Cheltenham: Edward Elgar. xviii, 322 p. (1998).
The book under the review is a monograph devoted to the theory of a priory voting power – one of the most significant aspects of voting theory, which, in its own turn, is one of the fundamentals of decision theory. The significance of the investigated problem is justified by the results of K. Arrow (1951) that there doesn’t exist, in principle, a completely democratic formal decision procedure which completely takes into account the interests of each member of a voting group. To help the readers to understand the meaning of the results, the area and the restrictions of their applicability the authors skillfully share a critical analysis of the foundations, examination of methodological presuppositions and a detailed investigation of real voting schemes through numerous cases studies. It is worth noting the way of dealing with mathematical models, accepted by the authors: nothing superfluous and only if this is necessary. This friendly position helps the beginners to understand the subject under research to a high extent.

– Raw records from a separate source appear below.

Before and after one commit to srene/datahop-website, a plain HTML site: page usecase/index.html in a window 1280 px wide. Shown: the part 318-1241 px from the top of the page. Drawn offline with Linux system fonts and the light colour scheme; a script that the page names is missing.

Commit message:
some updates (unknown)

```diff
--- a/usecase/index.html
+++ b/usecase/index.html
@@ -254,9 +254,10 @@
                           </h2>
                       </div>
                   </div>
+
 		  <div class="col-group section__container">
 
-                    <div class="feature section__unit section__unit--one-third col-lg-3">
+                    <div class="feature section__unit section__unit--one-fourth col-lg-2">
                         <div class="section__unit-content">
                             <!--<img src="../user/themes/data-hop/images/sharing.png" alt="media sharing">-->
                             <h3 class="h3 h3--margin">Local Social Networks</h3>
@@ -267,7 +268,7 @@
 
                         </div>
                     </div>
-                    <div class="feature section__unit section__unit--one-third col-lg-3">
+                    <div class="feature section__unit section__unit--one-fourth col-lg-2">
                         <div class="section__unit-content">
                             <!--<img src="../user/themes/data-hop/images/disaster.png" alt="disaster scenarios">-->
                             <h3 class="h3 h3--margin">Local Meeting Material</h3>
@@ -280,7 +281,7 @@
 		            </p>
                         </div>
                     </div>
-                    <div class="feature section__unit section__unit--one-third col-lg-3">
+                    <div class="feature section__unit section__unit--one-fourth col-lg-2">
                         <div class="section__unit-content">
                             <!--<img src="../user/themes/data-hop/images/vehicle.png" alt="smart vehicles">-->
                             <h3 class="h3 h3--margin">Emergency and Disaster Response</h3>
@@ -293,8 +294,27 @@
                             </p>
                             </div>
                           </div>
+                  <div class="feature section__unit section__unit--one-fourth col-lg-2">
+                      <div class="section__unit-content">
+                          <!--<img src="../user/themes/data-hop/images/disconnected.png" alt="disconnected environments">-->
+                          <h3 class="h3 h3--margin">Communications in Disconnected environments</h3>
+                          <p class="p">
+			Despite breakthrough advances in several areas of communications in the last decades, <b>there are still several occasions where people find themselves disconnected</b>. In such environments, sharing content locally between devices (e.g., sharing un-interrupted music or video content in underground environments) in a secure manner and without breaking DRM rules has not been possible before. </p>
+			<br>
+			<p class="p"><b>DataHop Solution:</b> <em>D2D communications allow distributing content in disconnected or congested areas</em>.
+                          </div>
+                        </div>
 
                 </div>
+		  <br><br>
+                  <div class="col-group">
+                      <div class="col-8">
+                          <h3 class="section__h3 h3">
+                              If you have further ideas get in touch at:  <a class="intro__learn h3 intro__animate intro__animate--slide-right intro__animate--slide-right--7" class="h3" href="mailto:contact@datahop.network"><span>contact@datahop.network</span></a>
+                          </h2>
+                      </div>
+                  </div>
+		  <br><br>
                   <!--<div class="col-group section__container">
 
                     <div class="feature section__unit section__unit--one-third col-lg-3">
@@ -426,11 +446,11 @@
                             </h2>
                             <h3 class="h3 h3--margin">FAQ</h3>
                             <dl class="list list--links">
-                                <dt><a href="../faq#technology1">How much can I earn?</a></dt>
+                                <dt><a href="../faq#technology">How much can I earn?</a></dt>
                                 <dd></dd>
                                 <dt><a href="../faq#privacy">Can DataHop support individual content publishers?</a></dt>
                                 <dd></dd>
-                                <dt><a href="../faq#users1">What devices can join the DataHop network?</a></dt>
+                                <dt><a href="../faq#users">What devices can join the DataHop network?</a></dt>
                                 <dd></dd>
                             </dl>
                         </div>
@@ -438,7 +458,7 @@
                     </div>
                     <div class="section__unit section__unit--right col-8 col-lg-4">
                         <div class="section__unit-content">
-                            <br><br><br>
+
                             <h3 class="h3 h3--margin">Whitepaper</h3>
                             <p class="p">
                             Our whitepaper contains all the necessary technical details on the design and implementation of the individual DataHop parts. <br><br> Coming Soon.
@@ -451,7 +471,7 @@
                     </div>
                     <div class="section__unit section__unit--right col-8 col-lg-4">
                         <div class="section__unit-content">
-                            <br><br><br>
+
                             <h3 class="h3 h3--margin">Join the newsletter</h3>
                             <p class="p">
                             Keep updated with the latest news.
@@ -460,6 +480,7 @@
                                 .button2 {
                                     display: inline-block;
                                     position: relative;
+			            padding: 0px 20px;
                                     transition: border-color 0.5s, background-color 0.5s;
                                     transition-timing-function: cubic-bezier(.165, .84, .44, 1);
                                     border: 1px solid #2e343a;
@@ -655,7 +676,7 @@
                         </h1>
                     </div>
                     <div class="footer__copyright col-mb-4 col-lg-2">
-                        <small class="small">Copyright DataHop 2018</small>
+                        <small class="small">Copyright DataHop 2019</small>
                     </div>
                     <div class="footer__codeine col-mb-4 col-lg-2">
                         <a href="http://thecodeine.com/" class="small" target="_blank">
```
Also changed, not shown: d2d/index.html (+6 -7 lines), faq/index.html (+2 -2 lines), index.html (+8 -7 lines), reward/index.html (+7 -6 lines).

The book consists of eight chapters: 1. Introduction; 2. Groundwork of the Theory; 3. Power as Influence; 4. Weighted Voting in the US; 5. Weighted Voting in the CMEC; 6. Power as a Prize; 7. Paradoxes and Postulates; 8. Taking Abstention Seriously, and two appendixes: A. Numerical Examples; B. Axiomatic Characterizations.
Chapter 1 consists of a retrospective analysis of the subject under research.
In Chapter 2 the basic mathematical models, namely a Simple Voting Game (SVG) and its dual are determined and examined. Basic compositions of SVG’s are presented.
Chapter 3 deals with the I-power, i.e. a characteristic of a possibility of a member’s vote to influence the outcome of a division. Basic parameters (i.e. indices and measures of voting power, sensitivity, majority deficit etc.) are determined and their properties are investigated. Problems of equalizing the indirect voting powers and of maximizing the sensitivity for two-stage voting processes are solved via exploring the two Square-Root Rules.
Chapter 4 deals with an analysis of the Voting System in the United States. The Principles of elections on the Global (Federal) level (i.e. of the President, the Congress etc.) as well as the Principls of forming of Local Governments (i.e. of Counties, Cities etc.) are analysed. Detailed examination of situations in Nassau County (NY) is presented in the role of a Case Study.
In Chapter 5 the Voting System in CMEC is analysed in detail.
Chapter 6 deals with the P-power, i.e. a measure of estimated or expected share of the fixed purse (in other words, of expected payoff). In terms of cooperative games with transferable utility the Shapley-Shubik index is determined and its basic properties are investigated. The Deegan-Packel and Jonston indices are examined.
In Chapter 7 a detailed examination of a number of paradoxes (of a large size, of redistribution, of new members, quarrelling, of weighted voting, the meet, the transfer, of blocker’s share) is presented.
Chapter 8 consists of the extension of the results presented in Chapters 2, 3 and 6 under supposition that ternary voting rules are admitted.
Appendix A consists of some numerical examples illustrating the technique of calculating of basic indices.
In Appendix B basic properties of characteristic functions with fixed assembly are presented.
The book under review is of exceptional interest for a wide range of potential readers: 1) for students and postgraduates as a basic textbook and a handbook; 2) for lecturers delivering courses connected with Decision Making as the source of mathematical models and real examples; 3) for researchers as a handbook as well as an inexhaustible source of unsolved problems.

91B12 Voting theory
91-01 Introductory exposition (textbooks, tutorial papers, etc.) pertaining to game theory, economics, and finance
91-02 Research exposition (monographs, survey articles) pertaining to game theory, economics, and finance